_Extracted records:_
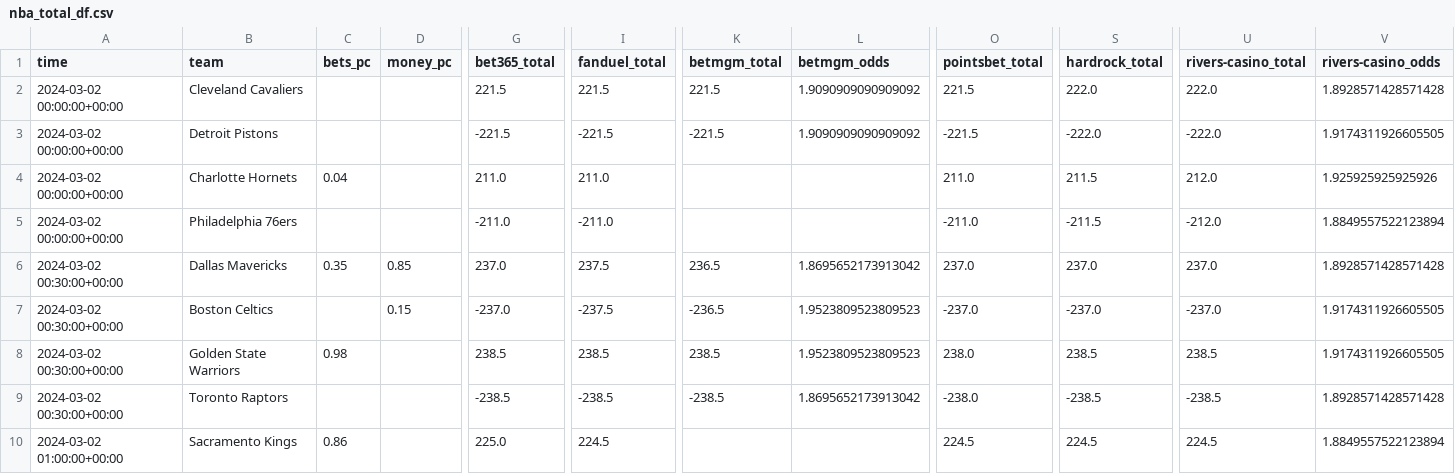
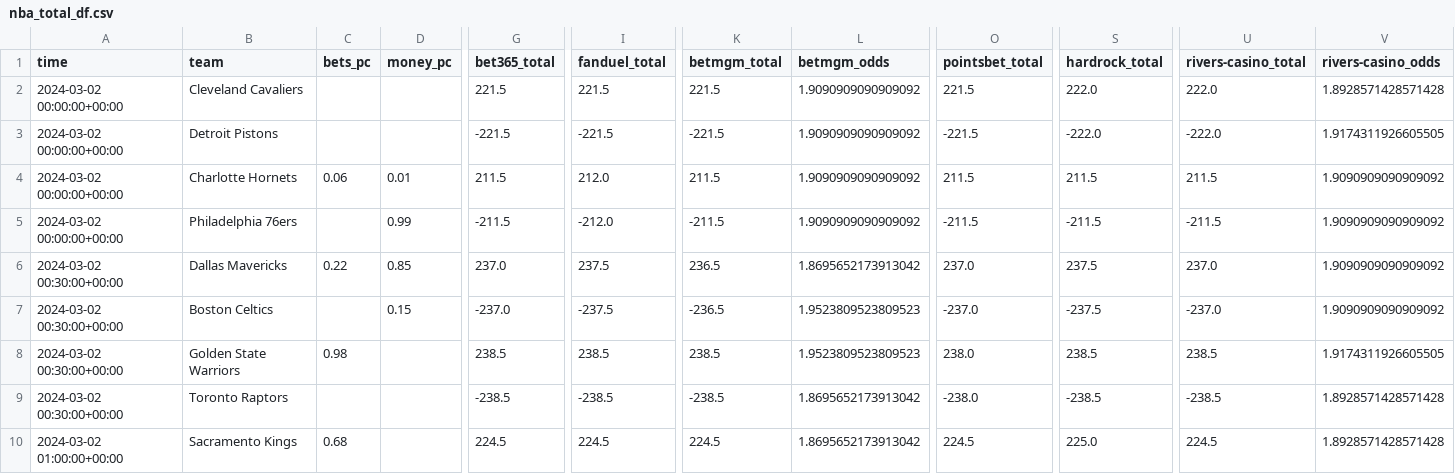
Before and after one commit to Donalcon/reverse_line_movement, a CSV file: nba_total_df.csv, drawn as a sheet; only a part is shown, gaps mark what is left out; the diff covers the shown part only; the diff names each change by its address in the sheet, - before the commit and + after, or states it on an @@ line.

```diff
--- a/nba_total_df.csv
+++ b/nba_total_df.csv
-C4 (bets_pc): 0.04
+C4 (bets_pc): 0.06
-D4 (money_pc): (empty)
+D4 (money_pc): 0.01
-G4 (bet365_total): 211.0
+G4 (bet365_total): 211.5
-I4 (fanduel_total): 211.0
+I4 (fanduel_total): 212.0
-K4 (betmgm_total): (empty)
+K4 (betmgm_total): 211.5
-L4:L5 (betmgm_odds): (empty)
+L4:L5 (betmgm_odds): 1.9090909090909092
-O4 (pointsbet_total): 211.0
+O4 (pointsbet_total): 211.5
-U4 (rivers-casino_total): 212.0
+U4 (rivers-casino_total): 211.5
-V4 (rivers-casino_odds): 1.925925925925926
+V4 (rivers-casino_odds): 1.9090909090909092
-D5 (money_pc): (empty)
+D5 (money_pc): 0.99
-G5 (bet365_total): -211.0
+G5 (bet365_total): -211.5
-I5 (fanduel_total): -211.0
+I5 (fanduel_total): -212.0
-K5 (betmgm_total): (empty)
+K5 (betmgm_total): -211.5
-O5 (pointsbet_total): -211.0
+O5 (pointsbet_total): -211.5
-U5 (rivers-casino_total): -212.0
+U5 (rivers-casino_total): -211.5
-V5 (rivers-casino_odds): 1.8849557522123894
+V5 (rivers-casino_odds): 1.9090909090909092
-C6 (bets_pc): 0.35
+C6 (bets_pc): 0.22
-S6 (hardrock_total): 237.0
+S6 (hardrock_total): 237.5
-V6 (rivers-casino_odds): 1.8928571428571428
+V6 (rivers-casino_odds): 1.9090909090909092
-S7 (hardrock_total): -237.0
+S7 (hardrock_total): -237.5
-V7 (rivers-casino_odds): 1.9174311926605505
+V7 (rivers-casino_odds): 1.9090909090909092
-C10 (bets_pc): 0.86
+C10 (bets_pc): 0.68
-G10 (bet365_total): 225.0
+G10 (bet365_total): 224.5
-K10 (betmgm_total): (empty)
+K10 (betmgm_total): 224.5
-L10 (betmgm_odds): (empty)
+L10 (betmgm_odds): 1.8695652173913042
-S10 (hardrock_total): 224.5
+S10 (hardrock_total): 225.0
-V10 (rivers-casino_odds): 1.8849557522123894
+V10 (rivers-casino_odds): 1.8928571428571428
```
Also changed, not shown: 27 edited cells elsewhere in this file, nba_spread_df.csv.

_About this exercise:_
Pictures in the entries are to be skipped, and everything else repeated word for word.

_Result below:_
Before and after one commit to Donalcon/reverse_line_movement, a CSV file: nba_total_df.csv, drawn as a sheet; only a part is shown, gaps mark what is left out; the diff covers the shown part only; the diff names each change by its address in the sheet, - before the commit and + after, or states it on an @@ line.

```diff
--- a/nba_total_df.csv
+++ b/nba_total_df.csv
-C4 (bets_pc): 0.04
+C4 (bets_pc): 0.06
-D4 (money_pc): (empty)
+D4 (money_pc): 0.01
-G4 (bet365_total): 211.0
+G4 (bet365_total): 211.5
-I4 (fanduel_total): 211.0
+I4 (fanduel_total): 212.0
-K4 (betmgm_total): (empty)
+K4 (betmgm_total): 211.5
-L4:L5 (betmgm_odds): (empty)
+L4:L5 (betmgm_odds): 1.9090909090909092
-O4 (pointsbet_total): 211.0
+O4 (pointsbet_total): 211.5
-U4 (rivers-casino_total): 212.0
+U4 (rivers-casino_total): 211.5
-V4 (rivers-casino_odds): 1.925925925925926
+V4 (rivers-casino_odds): 1.9090909090909092
-D5 (money_pc): (empty)
+D5 (money_pc): 0.99
-G5 (bet365_total): -211.0
+G5 (bet365_total): -211.5
-I5 (fanduel_total): -211.0
+I5 (fanduel_total): -212.0
-K5 (betmgm_total): (empty)
+K5 (betmgm_total): -211.5
-O5 (pointsbet_total): -211.0
+O5 (pointsbet_total): -211.5
-U5 (rivers-casino_total): -212.0
+U5 (rivers-casino_total): -211.5
-V5 (rivers-casino_odds): 1.8849557522123894
+V5 (rivers-casino_odds): 1.9090909090909092
-C6 (bets_pc): 0.35
+C6 (bets_pc): 0.22
-S6 (hardrock_total): 237.0
+S6 (hardrock_total): 237.5
-V6 (rivers-casino_odds): 1.8928571428571428
+V6 (rivers-casino_odds): 1.9090909090909092
-S7 (hardrock_total): -237.0
+S7 (hardrock_total): -237.5
-V7 (rivers-casino_odds): 1.9174311926605505
+V7 (rivers-casino_odds): 1.9090909090909092
-C10 (bets_pc): 0.86
+C10 (bets_pc): 0.68
-G10 (bet365_total): 225.0
+G10 (bet365_total): 224.5
-K10 (betmgm_total): (empty)
+K10 (betmgm_total): 224.5
-L10 (betmgm_odds): (empty)
+L10 (betmgm_odds): 1.8695652173913042
-S10 (hardrock_total): 224.5
+S10 (hardrock_total): 225.0
-V10 (rivers-casino_odds): 1.8849557522123894
+V10 (rivers-casino_odds): 1.8928571428571428
```
Also changed, not shown: 27 edited cells elsewhere in this file, nba_spread_df.csv.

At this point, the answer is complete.